Brave the freezing wind and look at the rams. I was not the only one looking. Another person who is a sheep broker (He buys sheep for others to purchase, or represent others in a purchase) was also looking, actually he was drooling. I was judging the sheep. To maintain or improve my quality of sheep, I have to be very picky about the purchase of sheep for my breeding program. I judged every ram in the pen, placed them first, second and third.

Next, come up with a plan for the bidding on these rams. In any auction, you need to know what you are looking for. Next, set the highest price you can pay for it and do not change your mind once bidding has started. Have a plan on how you are going to bid before the item comes up for bidding. If you do not have a plan and price, you will get pulled in by the auctioneer’s spell and spend way too much for something. I see it happen the second and fourth Saturday of every month.

My plan on bidding for the ram was to “separate the men from the boys” as they say. I knew what the starting bid would probably bid. I knew what the animal was worth. I was going to start the bidding, and my first bid was going to be higher than normal, but not top dollar for the animal. I had my top bid set in my mind and was not going to higher. Today, was serious business.

By now, others were arriving. I met with friends and exchanged conversation. I drank coffee and waited for the show to start. The show starts when the auctioneer takes his seat, and everyone else gets in place. The front rows are reserved for buyers, people who spend hundreds to thousands each sale. I am not one of those.

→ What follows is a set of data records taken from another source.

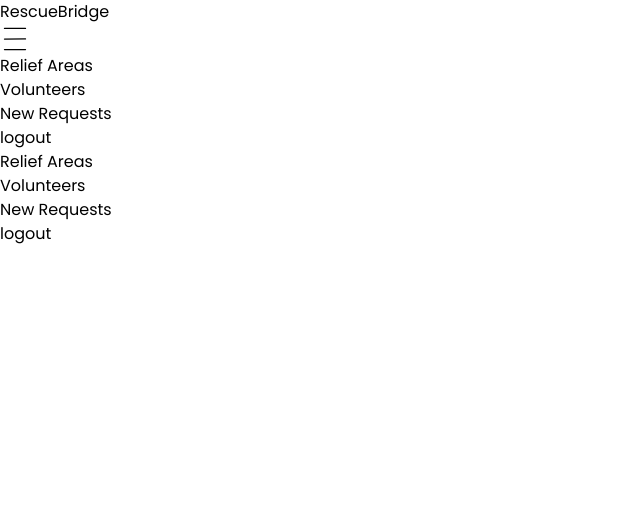
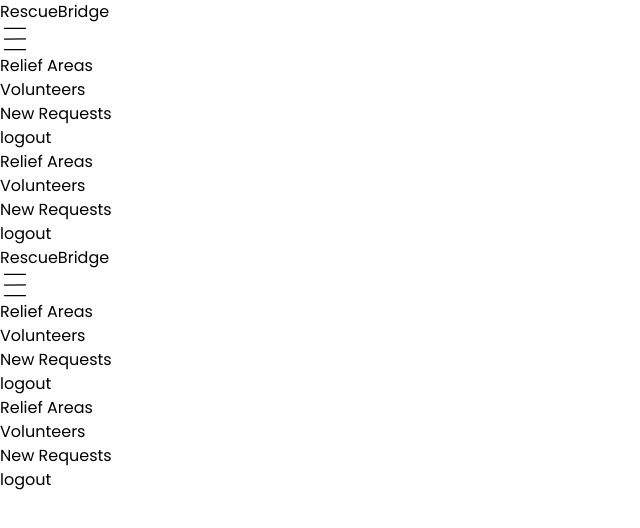
Before and after one commit to muhammedArsat/Disaster-Relief-Coordination, a React (Vite) app in the folder frontend/: page /admin/volunteer-list in a window 1280 px wide. Shown: the top 528 px of the page, without its empty margins (0-640 px from the left). Built offline with nearby package versions, Linux system fonts and the light colour scheme.

Commit message:
first commit

```diff
--- a/frontend/src/pages/volunteerlist/VolunteerList.jsx
+++ b/frontend/src/pages/volunteerlist/VolunteerList.jsx
@@ -1,11 +1,15 @@
 import React from 'react'
+import Navbar from '../../components/navbar/Navbar'
 
 const VolunteerList = () => {
   return (
-    <div>
-
+    <div className="flex min-h-screen">
+      <Navbar/>
+      <main className="flex-1 mt-24 sm:mt-0 ml-0 sm:ml-64  p-4 bg-gray-600">
+      <h1 className="tex-2xl font-bold text-gray-400"></h1>
+      </main>
     </div>
   )
 }
 
-export default VolunteerList
+export default VolunteerList;
```
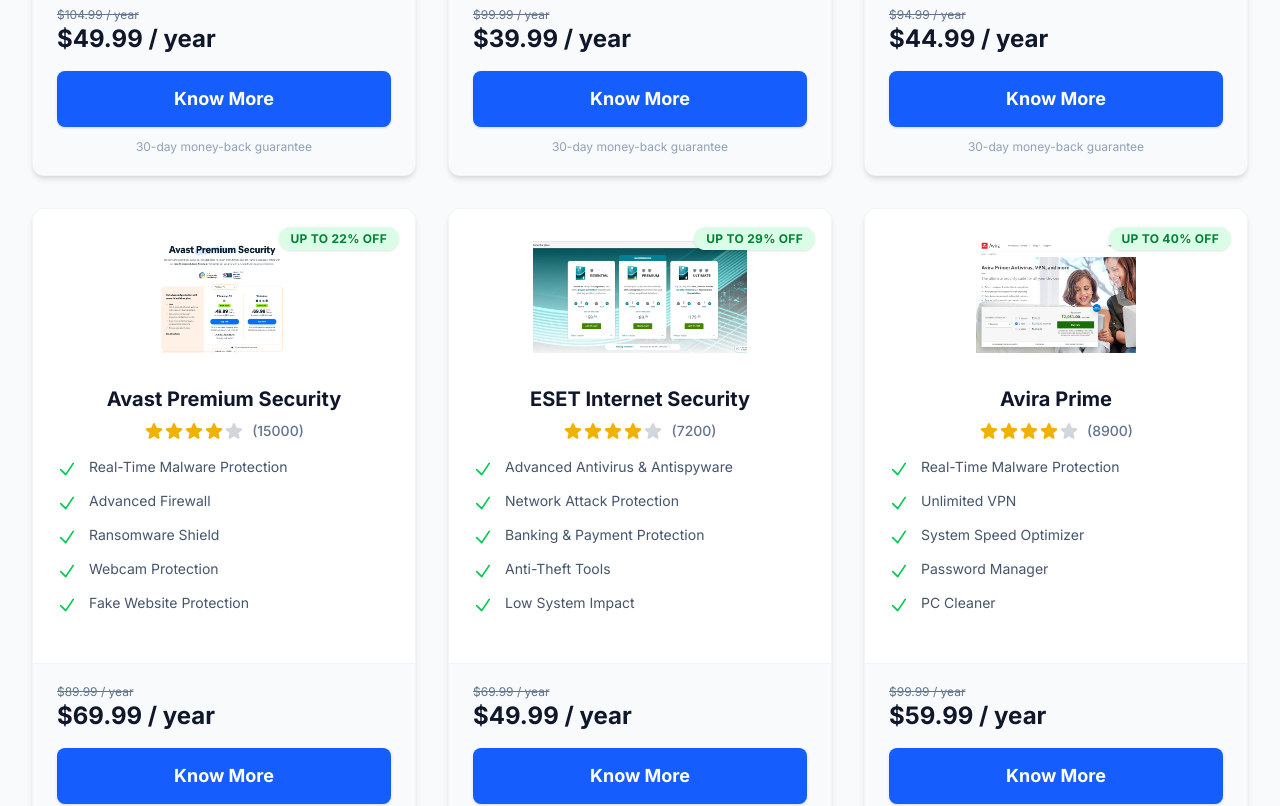
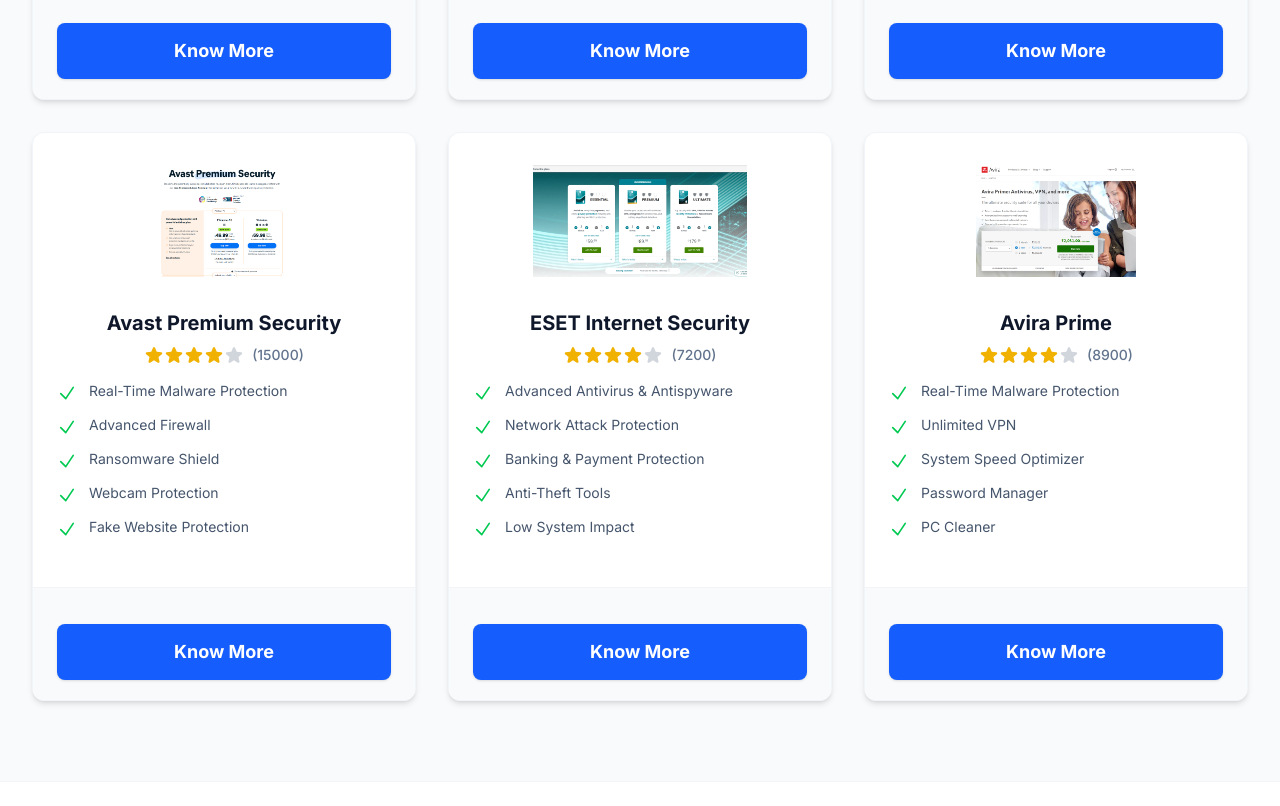
Before and after one commit to harshcodershive/cyber-safe, a React (Vite) app: page / in a window 1280 px wide. Shown: the part 1240-2046 px from the top of the page. Built offline with nearby package versions, Linux system fonts and the light colour scheme.

Commit message:
feat: Implement antivirus product display with cards and detail pages.

```diff
--- a/src/components/AntivirusCard.jsx
+++ b/src/components/AntivirusCard.jsx
@@ -5,11 +5,11 @@
     return (
         <div className="bg-white rounded-xl shadow-md overflow-hidden hover:shadow-lg transition-shadow border border-slate-100 flex flex-col h-full relative">
             {/* Discount Badge - Positioned Absolute */}
-            <div className="absolute top-4 right-4 z-10">
+            {/* <div className="absolute top-4 right-4 z-10">
                 <span className="bg-green-100 text-green-700 text-xs font-bold px-3 py-1 rounded-full uppercase tracking-wide shadow-sm">
                     {data.discount}
                 </span>
-            </div>
+            </div> */}
 
             <div className="p-5 md:p-6 flex-grow flex flex-col">
                 {/* Large Centered Logo Area - Responsive Height */}
@@ -61,7 +61,7 @@
                 <Link to={`/antivirus/${data.id}`} className="block w-full bg-blue-600 text-white text-center py-3 md:py-3.5 rounded-lg font-bold hover:bg-blue-700 transition-colors shadow-sm hover:shadow-md text-base md:text-lg">
                     Know More
                 </Link>
-                <p className="text-center text-xs text-slate-400 mt-3">30-day money-back guarantee</p>
+                {/* <p className="text-center text-xs text-slate-400 mt-3">30-day money-back guarantee</p> */}
             </div>
         </div>
     );
--- a/src/data/antiviruses.js
+++ b/src/data/antiviruses.js
@@ -20,9 +20,9 @@
             "50GB Cloud Backup",
             "Password Manager"
         ],
-        price: "$49.99 / year",
-        originalPrice: "$104.99 / year",
-        discount: "Up to 52% OFF",
+        // price: "$49.99 / year",
+        // originalPrice: "$104.99 / year",
+        // discount: "Up to 52% OFF",
         link: "https://www.norton.com/products/norton-360-deluxe"
     },
     {
@@ -39,9 +39,9 @@
             "Password Manager",
             "Firewall Protection"
         ],
-        price: "$39.99 / year",
-        originalPrice: "$99.99 / year",
-        discount: "Up to 60% OFF",
+        // price: "$39.99 / year",
+        // originalPrice: "$99.99 / year",
+        // discount: "Up to 60% OFF",
         link: "https://www.mcafee.com/en-us/antivirus.html"
     },
     {
@@ -58,9 +58,9 @@
             "Parental Controls",
             "Anti-Phishing & Fraud Protection"
         ],
-        price: "$44.99 / year",
-        originalPrice: "$94.99 / year",
-        discount: "Up to 53% OFF",
+        // price: "$44.99 / year",
+        // originalPrice: "$94.99 / year",
+        // discount: "Up to 53% OFF",
         link: "https://www.bitdefender.com/solutions/total-security.html"
     },
     {
@@ -77,9 +77,9 @@
             "Webcam Protection",
             "Fake Website Protection"
         ],
-        price: "$69.99 / year",
-        originalPrice: "$89.99 / year",
-        discount: "Up to 22% OFF",
+        // price: "$69.99 / year",
+        // originalPrice: "$89.99 / year",
+        // discount: "Up to 22% OFF",
         link: "https://www.avast.com/premium-security"
     },
     {
@@ -96,9 +96,9 @@
             "Anti-Theft Tools",
             "Low System Impact"
         ],
-        price: "$49.99 / year",
-        originalPrice: "$69.99 / year",
-        discount: "Up to 29% OFF",
+        // price: "$49.99 / year",
+        // originalPrice: "$69.99 / year",
+        // discount: "Up to 29% OFF",
         link: "https://www.eset.com/int/home/internet-security/"
     },
     {
@@ -115,9 +115,9 @@
             "Password Manager",
             "PC Cleaner"
         ],
-        price: "$59.99 / year",
-        originalPrice: "$99.99 / year",
-        discount: "Up to 40% OFF",
+        // price: "$59.99 / year",
+        // originalPrice: "$99.99 / year",
+        // discount: "Up to 40% OFF",
         link: "https://www.avira.com/en/avira-prime"
     }
 ];
--- a/src/pages/AntivirusDetail.jsx
+++ b/src/pages/AntivirusDetail.jsx
@@ -56,10 +56,10 @@
 
                             <div className="w-full bg-gray-50 rounded-xl p-6 mb-6">
                                 <span className="block text-slate-500 line-through text-lg">{antivirus.originalPrice}</span>
-                                <div className="flex items-center justify-center gap-3 mb-2">
+                                {/* <div className="flex items-center justify-center gap-3 mb-2">
                                     <span className="text-4xl font-bold text-slate-900">{antivirus.price}</span>
                                     <span className="bg-green-100 text-green-700 font-bold px-3 py-1 rounded-full text-sm">{antivirus.discount}</span>
-                                </div>
+                                </div> */}
                                 <a
                                     href={antivirus.link}
                                     target="_blank"
@@ -68,7 +68,7 @@
                                 >
                                     Buy Now
                                 </a>
-                                <p className="text-xs text-slate-400 mt-3">30-day money-back guarantee via official site</p>
+                                {/* <p className="text-xs text-slate-400 mt-3">30-day money-back guarantee via official site</p> */}
                             </div>
                         </div>
 
```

I chose to stand along the sides until the rams I was going to bid on came into the ring.

The sale started, bottle babies both sheep and goats that have to be bottle fed because they are so young. Then a some sheep and goats. Finally the rams marched in. I left my position along the side, walked up to the front, and stood in the center and stood next my friend Dennis seated on the front row. He asked if they were my sheep. I said no. He laughed and said not yet anyways. Dennis, his wife and my best friend, Connie and I had a short laugh.

Instead of selling them one at a time, like I thought they would. They were going to sell choice, which means a person bids, the one with the highest bid gets to choose which one or several they are going to buy from the group. Choice, I was pleased, would work really well with my plan.

After a brief description stating they were registered full bloods and their age, the auctioneer asked the sale barn owner, what you want to start them at? I looked straight at the auctioneer and loudly replied with my bid 800. The broker who was drooling outside looking at the rams, just dropped his head, he was out bid. The auctioneer looked at me as did the sale barn owner, and the rapid, flurry of bidding started. I kept my eyes locked on the auctioneer, every time someone bid higher than me, the auctioneer looked me eye to eye, and I nodded my new bid. When the gavel hit, I owned a new ram and I did not reach my top bid.

Dennis, Connie and the other professional buyers and brokers on the front and second rows, congratulated me on the purchase of really fine ram. We know each other my name. We laugh and joke at the sale. We have funny stories to share from our Saturdays at the sale barn.

Now, I had to pay for my ram, and go home to get the trailer in order to take the ram home.

Meet “JUMBO”, registered Full Blood Dorper, born March 2021. The new man at the farm. He will cross well with my other ram, “Max”.

“Jumbo”, the new man at the farm.

If you enjoy watching people, an auction is a fun place to go. Look for people’s bidding technique, some nod, some just move a finger, some way wildly in the air, each has their own way of letting the auctioneer know they are wanting to buy.

Hope you enjoyed. I am excited about this new guy, and am looking forward to his lambs.

amtolle